Before we begin the for is basic information about partnerships and taxes.

What is a partnership? A partnership is a business owned by two or more individuals or entities. For example, two corporations can form a partnership. Partnerships can have employees and operate in all the ways that a corporation or sole proprietorship can. The difference is that the financial and legal responsibility for everything rests with the partners. The partners have unlimited liability, which means that their personal assets can be used to pay for business debts.
General versus limited partnerships   If you have investors who will not be directly involved in the business, you may form a limited partnership, where the investors have limited liability protection. Anyone who is involved in the business must be a general partner, and all limited partnerships must have at least one general partner. There are forms for limited partnerships, but this kit does not contain a partnership agreement for limited partners. Please contact an attorney.
Can my spouse be a partner?   Yes, although Louisiana is a community property state and if your spouse is not directly involved in the business, forming a partnership is unnecessary. You should form a partnership if your spouse is directly involved in the business and wants social security benefits paid on his/her behalf.
Partners are responsible for each other's actions  Partners are responsible for the actions and debts of their partners, even if they were unaware of those actions.

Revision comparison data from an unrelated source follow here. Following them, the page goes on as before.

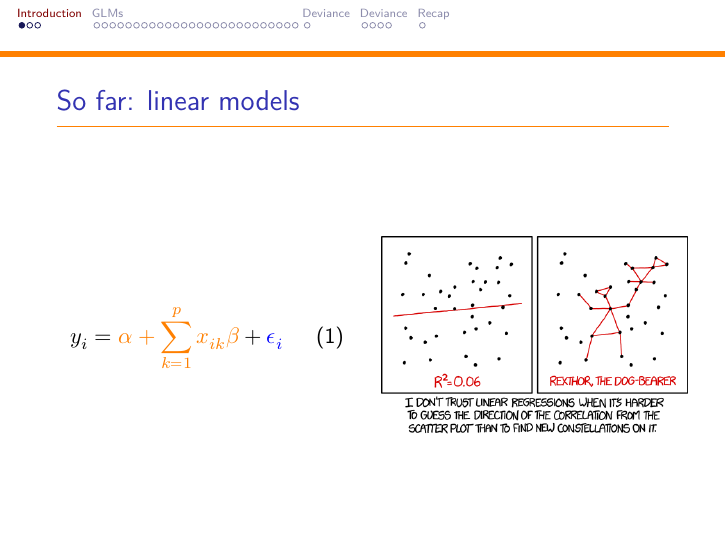
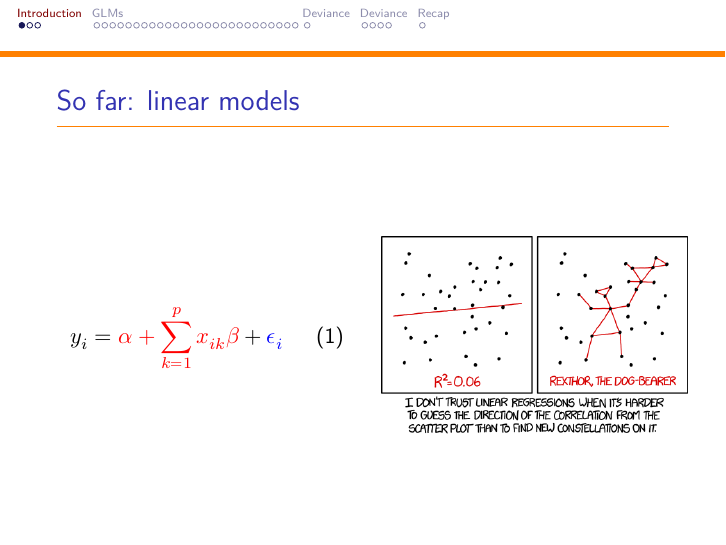
Before and after one commit to BertvanderVeen/GLM-workshop, an R Markdown document (2Tuesday/GLMs.Rmd): page 2 of 36. The pictures show the output file 2Tuesday/GLMs.pdf that the author committed with the source.

Commit message:
some minor changes glms

```diff
--- a/2Tuesday/GLMs.Rmd
+++ b/2Tuesday/GLMs.Rmd
@@ -64,7 +64,7 @@ knitr::opts_chunk$set(echo = TRUE)
 \columnsbegin
 \column{0.5\textwidth}
 \begin{equation}
-y_i = \textcolor{orange}{\alpha + \sum \limits^p_{k=1} x_{ik}\beta} + \textcolor{blue}{\epsilon_i}
+y_i = \textcolor{red}{\alpha + \sum \limits^p_{k=1} x_{ik}\beta} + \textcolor{blue}{\epsilon_i}
 \end{equation}
 \column{0.5\textwidth}
 \center
```
Also changed, not shown: 2Tuesday/GLMs.pdf, 2Tuesday/GLMs_files/figure-beamer/unnamed-chunk-1-1.pdf, 2Tuesday/GLMs_files/figure-beamer/unnamed-chunk-2-1.pdf, 2Tuesday/GLMs_files/figure-beamer/unnamed-chunk-3-1.pdf, 2Tuesday/ModelValidation.pdf, 2Tuesday/GLMs.Rmd (2 more changed lines).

So it is best to know your partners well and make sure that you both have similar sized assets at stake. If not, consider forming a limited liability company or a corporation.
What if I want limited liability protection?  You can either form a limited liability company or a corporation. Limited liability companies are more flexible than corporations because you do not have to have annual meetings with minutes.
Can I incorporate or form an LLC later?  Yes, but legally and for tax purposes, you will have to "close down" the partnership and "open" the new corporation or LLC. Your customers won't be affected, but you will have to go through the paperwork and accounting processes.
Revenue versus profit   Hopefully your business will have lots of sales...however, don't make the mistake of believing that your sales revenue is available for hefty personal salaries or business expansion. Payroll must be paid first. Then you will have to pay for your cost of goods and your operating overhead. About 50% of the amount remaining must be paid in taxes (28% federal; 2% to 6% for state taxes 15.3% self-employment tax). The remaining is available for your after-tax salary and business expansion.